In addition to Kaunas and Vilnius, you also play around Europe. How does this culture look in other countries? Do you manage to cover the travel expenses with the money collected during street performances?
For a while, we played with a Texan in the Vilniaus St. underpass, and he inspired me to travel. Last year I decided to travel around Lithuania, Poland, the Czech Republic, Austria, Slovenia, and Germany. I would say I covered about 80 percent of my travel expenses while playing, mostly lodging and food.
It is tragic in Warsaw. Either they don’t get busking, or I chose a bad spot. Later, Prague lifted my spirits, and it was simply amazing in Slovenia. Both in terms of people’s reactions and financially. I had read a lot about all these places before the trip on the Hitchhiker’s Wiki and after everything I was surprised at how accurately the internet had described everything. I recommend it.
And Berlin was the cherry on top where I did not play much but I met one of my favorite creators. I’ve been following Paul Anthony Romero, the composer of the Heroes of Might and Magic game series, on social media.

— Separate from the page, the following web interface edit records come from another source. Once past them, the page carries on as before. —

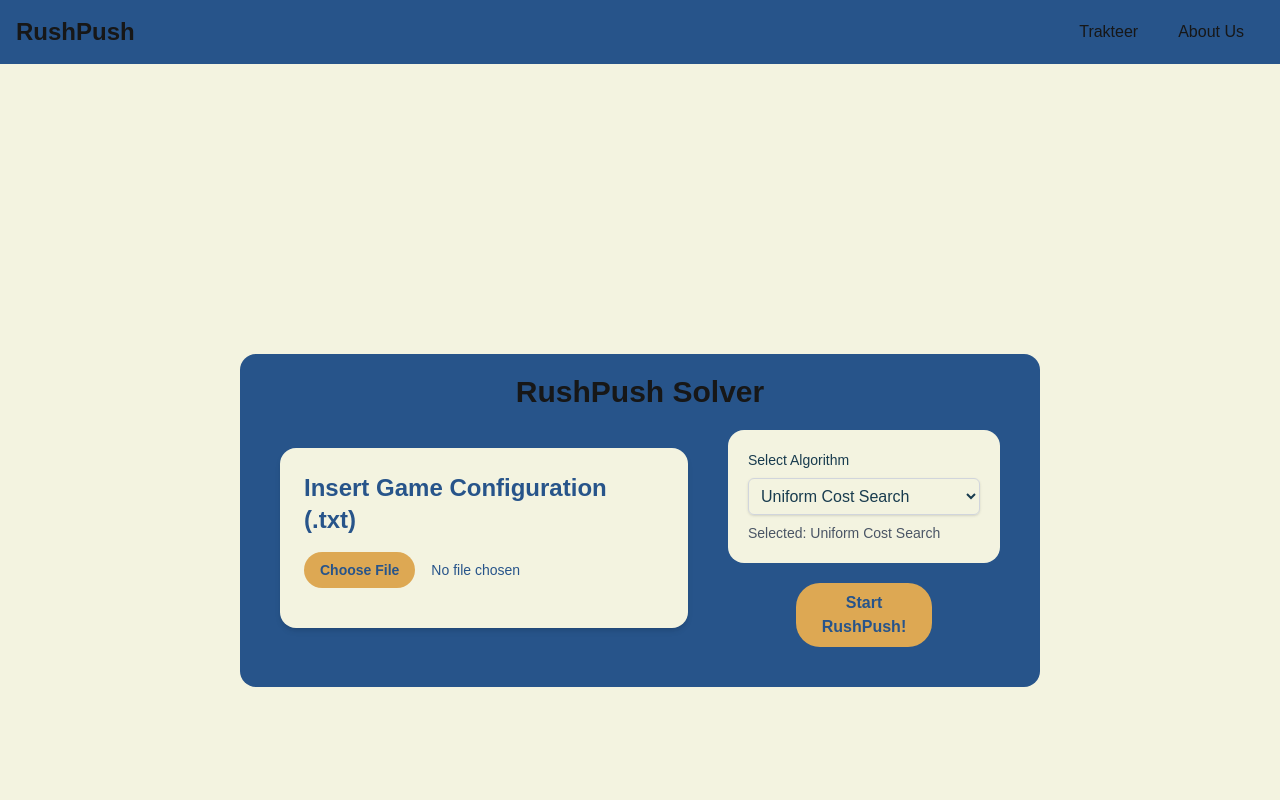
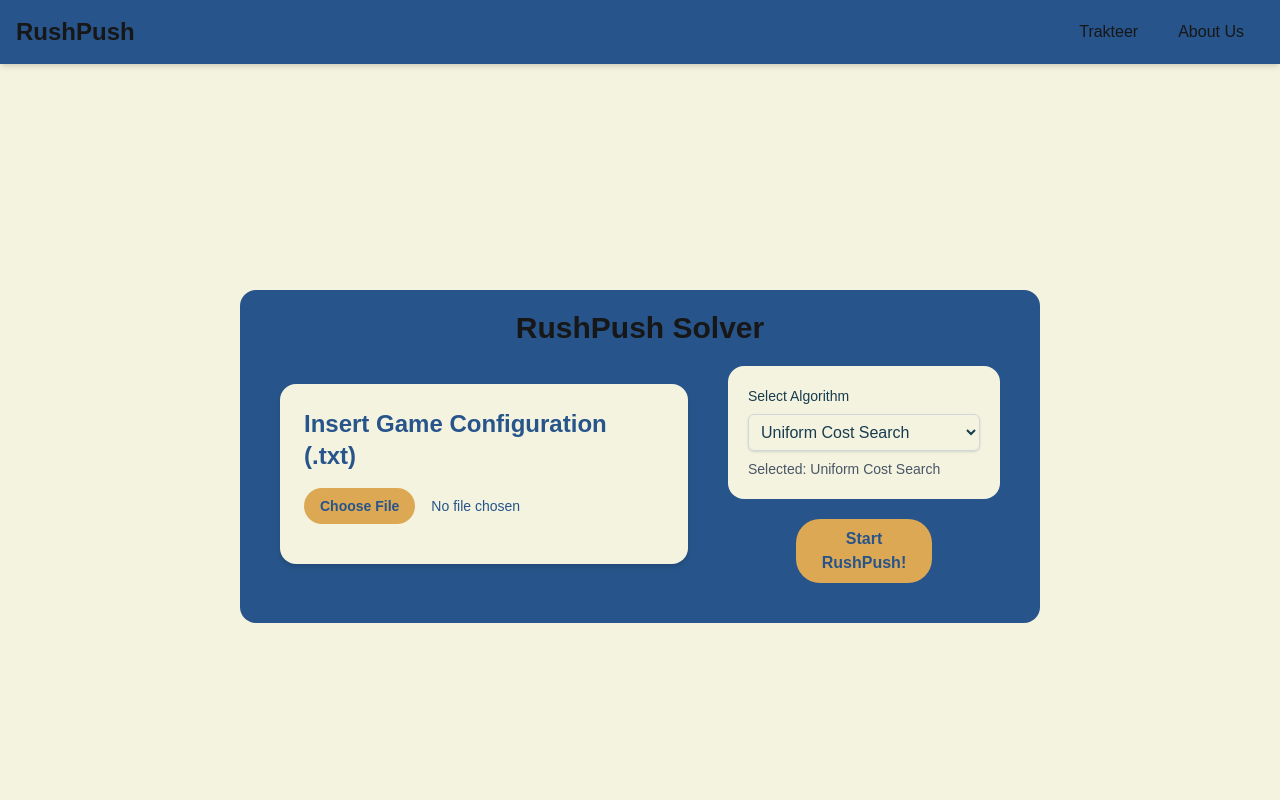
Before and after one commit to Azzkaaaa/Tucil3_13523128_13523137, a Next.js app: page / in a window 1280 px wide. Shown: the top 800 px of the page. Built offline with nearby package versions, Linux system fonts and the light colour scheme.

Commit message:
fix: navbar position

```diff
--- a/src/components/Navbar.tsx
+++ b/src/components/Navbar.tsx
@@ -2,7 +2,7 @@
 
 const Navbar = () => {
   return (
-    <div className="w-full bg-rush-secondary flex justify-between items-center p-4">
+    <div className="w-full bg-rush-secondary flex justify-between items-center p-4 absolute top-0 z-10 shadow-md">
       <div className="text-2xl font-bold w-1/2"><a href="">RushPush</a></div>
       <div className="flex justify-between gap-10 pr-5">
         <a href="">Trakteer</a>
```
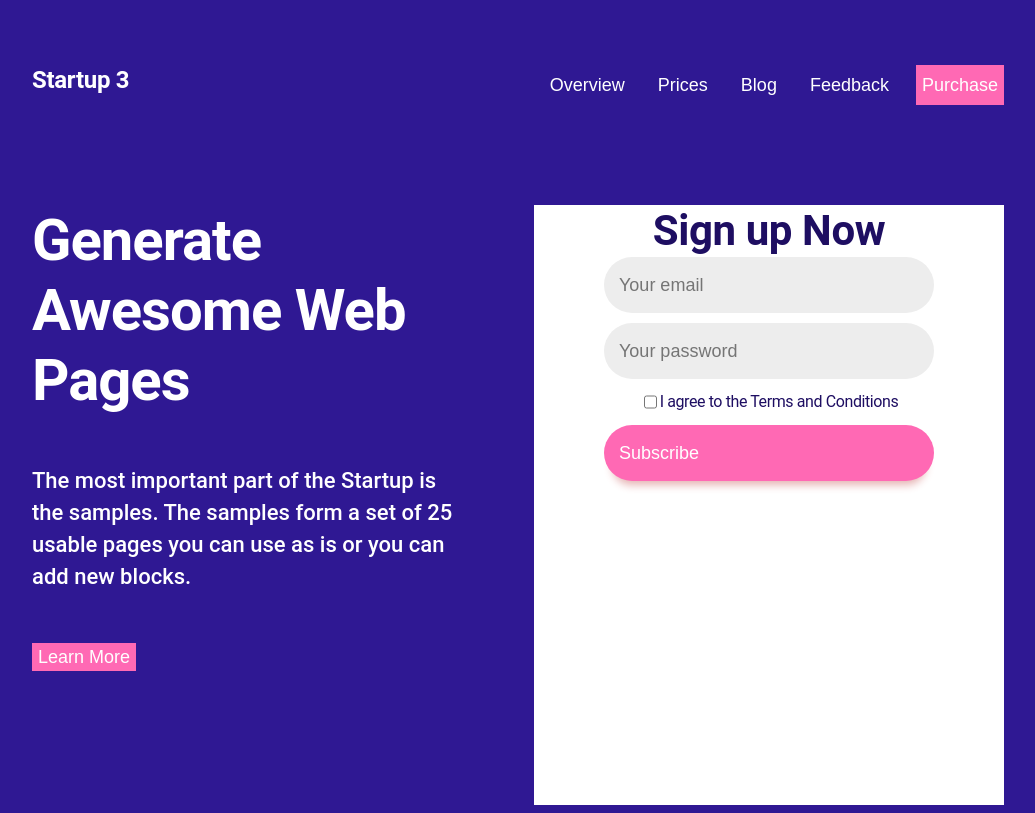
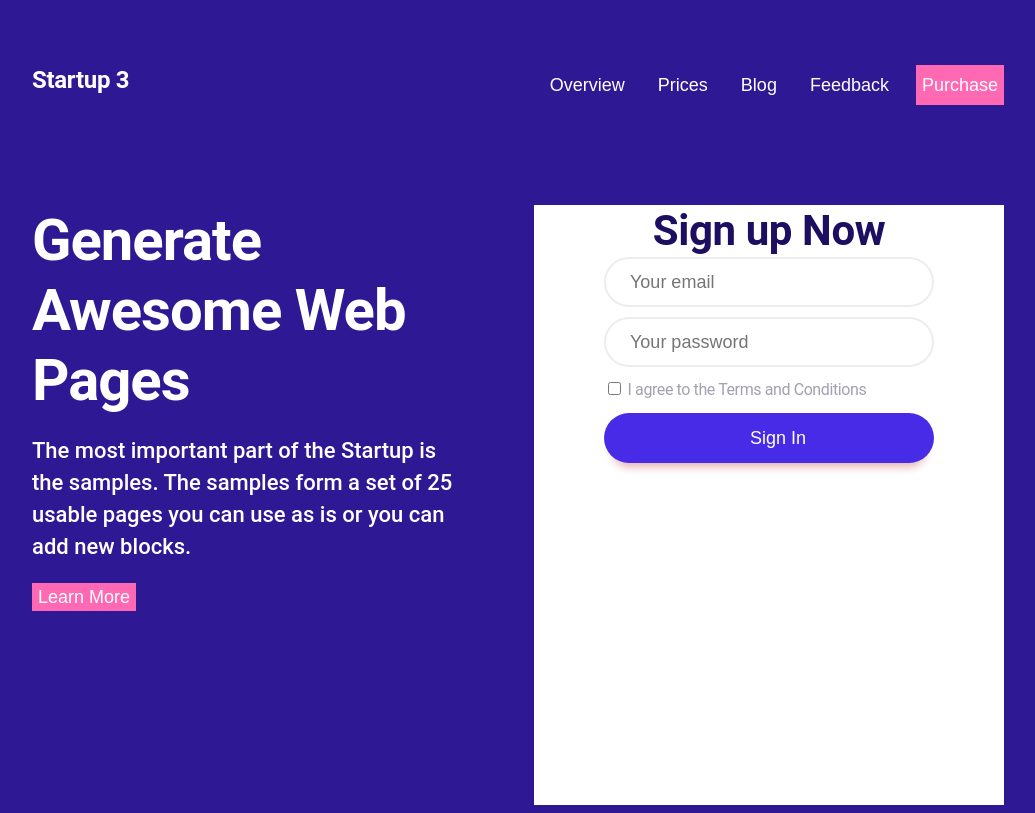
Before and after one commit to rakesh-i/header_14, a plain HTML site: page index.html in a window 1280 px wide. Shown: the top 813 px of the page, without its empty margins (189-1224 px from the left). Drawn offline with Linux system fonts and the light colour scheme.

Commit message:
chackbox

```diff
--- a/index.html
+++ b/index.html
@@ -39,11 +39,11 @@
             <form>
                 <input type="text" placeholder="Your email" class="forms">
                 <input type="text" placeholder="Your password" class="forms">
-                <div class="terms-and-conditions">
-                    <input type="checkbox" id="agree-checkbox">
-                    <label for="agree-checkbox">I agree to the Terms and Conditions</label>
-                </div>
-                <input type="submit" value="Subscribe"  class="forms">
+                <label class="check">
+                    <input type="checkbox" class="checked">
+                    <span>I agree to the Terms and Conditions</span>
+                </label>
+                <input type="submit" value="Sign In"  class="login">
             </form>
 
         </div>
--- a/style.css
+++ b/style.css
@@ -27,7 +27,8 @@ body{
 .text{
     display: flex;
     flex-direction: column;
-    gap:50px
+    flex:0 0 424px;
+    gap:20px
 }
 
 .head{
@@ -118,32 +119,86 @@ button{
 form {
     display: flex;
     flex-direction: column;
-    align-items: center;
+    align-items: left;
     gap:10px;
-  }
+}
 
-  .forms {
+
+.forms {
     box-sizing: border-box;
-    border: none;
+    border: hsl(0 0% 93%) solid 2px;
     width: 330px;
     text-align: left;
     font-weight: 500;
     font-size: 18px;
     line-height: 26px;
-    background: hsl(0 0% 93%);
-    border-radius: 50px;
-    padding: 15px;
-    &[type="submit"] {
-      background: hotpink;
+    background: white;
+    border-radius: 100px;
+    height: 50px;
+    padding-left: 24px;
+    align-self: center;
+    /* &[type="submit"] {
+      text-align: center;
+      border: none;
+      background: #482BE7;
       color: white;
       box-shadow: 0 .75rem .5rem -.5rem hsl(0 50% 80%);
-    }
-  }
+    } */
+}
+
+input[type="submit"]{
+    box-sizing: border-box;
+    width: 330px;
+    font-weight: 500;
+    font-size: 18px;
+    line-height: 26px;
+    background: #482BE7;
+    border-radius: 100px;
+    height: 50px;
+    padding-left: 24px;
+    align-self: center;
+    text-align: center;
+    border: none;
+    color: white;
+    box-shadow: 0 .75rem .5rem -.5rem hsl(0 50% 80%);
+}
+.check{
+    width: 330px;
+    align-self: center;
+    color: #15143966;
+    font-weight: 400;
+    line-height: 26px;
+    font-size: 16px;
+    text-align: left;
+}
+
+
   /* ------------------------------------ */
-  .terms-and-conditions {
+
+
+/* .custom-checkbox {
+    color: #15143966;
     display: flex;
     font-weight: 400;
     line-height: 26px;
     font-size: 16px;
-    justify-content: center;
-  }
+    text-align: left;
+}
+
+.custom-checkbox input[type="checkbox"] {
+    position: absolute;
+    opacity: 0;
+    height: 0;
+    width: 0;
+}
+
+.custom-checkbox .checkmark {
+    height: 25px;
+    width: 25px;
+    background-color: #ffcc00;
+    border: 1px solid #000;
+}
+
+.custom-checkbox input[type="checkbox"]:checked + .checkmark {
+    background-color: #00ff00;
+} */
```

I have also asked him to share his sheet music with me. When I was in Berlin, I saw that he was here too, although he lives in the USA. I wrote to him jokingly. And in the morning, we were already having breakfast at the Kempinski Hotel restaurant. He himself offered to meet and discuss music. It was a wonderful experience.
Summer is coming and I’m already planning a new trip. A month on the road playing in the streets will become an annual tradition.
What are the changes that are happening in the street musician’s life lately? Do you feel an increase in street performances or on the contrary – a decrease? What does the future hold?
I feel like Kaunas is going through a calmer period. It is not surprising, because the number of bands in Kaunas also did not increase. We sometimes joke that there is nothing else but Luctus, Flash Voyage, and Akli. Our generation, the first 90s kids, really played more actively. But this has probably to do with things that are more global, especially the disappearance of subcultures.
Playing on the street is changing, and this is mainly due to the transfer of cash to the new hyper-reality. Now, more often people play for marketing purposes, attention, and recognition rather than money. Everyone showcases the links to their social media. There is no alternative here, unless we all start carrying card machines in the future.